WHAT THE TASK ASKS: Please output the data below exactly as given, starting at its first line and stopping after the line that contains "Also changed, not shown: parts of 13".

>>>>

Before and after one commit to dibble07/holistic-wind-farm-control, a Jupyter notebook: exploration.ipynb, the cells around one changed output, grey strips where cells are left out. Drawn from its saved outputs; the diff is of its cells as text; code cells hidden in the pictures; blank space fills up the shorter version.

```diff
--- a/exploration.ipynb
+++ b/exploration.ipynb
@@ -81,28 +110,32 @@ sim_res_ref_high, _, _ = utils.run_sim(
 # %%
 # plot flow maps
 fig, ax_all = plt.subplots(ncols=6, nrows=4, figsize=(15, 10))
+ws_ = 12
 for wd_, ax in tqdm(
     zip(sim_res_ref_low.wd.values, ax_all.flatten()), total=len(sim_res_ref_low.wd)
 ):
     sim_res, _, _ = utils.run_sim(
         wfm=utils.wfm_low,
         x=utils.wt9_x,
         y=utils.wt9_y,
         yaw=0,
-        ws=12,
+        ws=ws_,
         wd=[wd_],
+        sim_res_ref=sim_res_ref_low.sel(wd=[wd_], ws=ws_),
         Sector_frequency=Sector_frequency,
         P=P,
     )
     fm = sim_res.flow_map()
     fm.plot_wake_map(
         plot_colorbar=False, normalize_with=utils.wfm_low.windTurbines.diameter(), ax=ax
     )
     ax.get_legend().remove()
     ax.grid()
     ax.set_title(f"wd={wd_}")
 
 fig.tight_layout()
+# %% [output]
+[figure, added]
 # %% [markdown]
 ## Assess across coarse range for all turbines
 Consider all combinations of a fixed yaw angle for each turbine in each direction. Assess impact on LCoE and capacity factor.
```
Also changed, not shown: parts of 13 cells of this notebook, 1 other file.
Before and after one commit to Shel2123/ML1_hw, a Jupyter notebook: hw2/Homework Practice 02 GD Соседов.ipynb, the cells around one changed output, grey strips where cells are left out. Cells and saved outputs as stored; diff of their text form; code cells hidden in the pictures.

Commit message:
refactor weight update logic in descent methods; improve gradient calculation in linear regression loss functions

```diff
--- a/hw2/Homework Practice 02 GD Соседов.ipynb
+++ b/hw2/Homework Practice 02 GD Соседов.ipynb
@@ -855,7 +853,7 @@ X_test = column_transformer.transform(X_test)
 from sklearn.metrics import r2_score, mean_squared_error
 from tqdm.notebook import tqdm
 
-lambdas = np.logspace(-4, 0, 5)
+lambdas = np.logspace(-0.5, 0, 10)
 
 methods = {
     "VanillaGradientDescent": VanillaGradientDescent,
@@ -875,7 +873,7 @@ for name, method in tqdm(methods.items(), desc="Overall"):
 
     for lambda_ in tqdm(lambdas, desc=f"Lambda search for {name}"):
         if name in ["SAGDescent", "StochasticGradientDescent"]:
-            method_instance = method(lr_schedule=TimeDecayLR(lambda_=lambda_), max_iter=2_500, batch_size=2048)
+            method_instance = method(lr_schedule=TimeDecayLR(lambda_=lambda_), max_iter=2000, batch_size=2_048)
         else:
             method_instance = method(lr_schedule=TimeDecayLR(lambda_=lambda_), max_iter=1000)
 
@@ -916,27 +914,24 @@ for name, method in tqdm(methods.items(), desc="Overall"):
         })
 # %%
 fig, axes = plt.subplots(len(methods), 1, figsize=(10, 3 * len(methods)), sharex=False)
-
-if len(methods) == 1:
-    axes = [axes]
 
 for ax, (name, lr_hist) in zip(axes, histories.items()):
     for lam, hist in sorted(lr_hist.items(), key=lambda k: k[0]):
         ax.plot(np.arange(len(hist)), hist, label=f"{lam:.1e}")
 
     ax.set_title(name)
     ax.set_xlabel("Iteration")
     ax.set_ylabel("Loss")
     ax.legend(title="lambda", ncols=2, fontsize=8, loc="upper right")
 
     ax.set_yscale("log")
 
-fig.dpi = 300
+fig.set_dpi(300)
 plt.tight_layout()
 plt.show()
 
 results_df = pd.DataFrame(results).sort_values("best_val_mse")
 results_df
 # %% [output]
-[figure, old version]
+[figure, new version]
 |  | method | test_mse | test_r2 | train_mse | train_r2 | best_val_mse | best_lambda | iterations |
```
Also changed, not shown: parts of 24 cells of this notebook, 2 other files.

<<<<

EXERCISE ANSWER:
Before and after one commit to dibble07/holistic-wind-farm-control, a Jupyter notebook: exploration.ipynb, the cells around one changed output, grey strips where cells are left out. Drawn from its saved outputs; the diff is of its cells as text; code cells hidden in the pictures; blank space fills up the shorter version.

```diff
--- a/exploration.ipynb
+++ b/exploration.ipynb
@@ -81,28 +110,32 @@ sim_res_ref_high, _, _ = utils.run_sim(
 # %%
 # plot flow maps
 fig, ax_all = plt.subplots(ncols=6, nrows=4, figsize=(15, 10))
+ws_ = 12
 for wd_, ax in tqdm(
     zip(sim_res_ref_low.wd.values, ax_all.flatten()), total=len(sim_res_ref_low.wd)
 ):
     sim_res, _, _ = utils.run_sim(
         wfm=utils.wfm_low,
         x=utils.wt9_x,
         y=utils.wt9_y,
         yaw=0,
-        ws=12,
+        ws=ws_,
         wd=[wd_],
+        sim_res_ref=sim_res_ref_low.sel(wd=[wd_], ws=ws_),
         Sector_frequency=Sector_frequency,
         P=P,
     )
     fm = sim_res.flow_map()
     fm.plot_wake_map(
         plot_colorbar=False, normalize_with=utils.wfm_low.windTurbines.diameter(), ax=ax
     )
     ax.get_legend().remove()
     ax.grid()
     ax.set_title(f"wd={wd_}")
 
 fig.tight_layout()
+# %% [output]
+[figure, added]
 # %% [markdown]
 ## Assess across coarse range for all turbines
 Consider all combinations of a fixed yaw angle for each turbine in each direction. Assess impact on LCoE and capacity factor.
```
Also changed, not shown: parts of 13 cells of this notebook, 1 other file.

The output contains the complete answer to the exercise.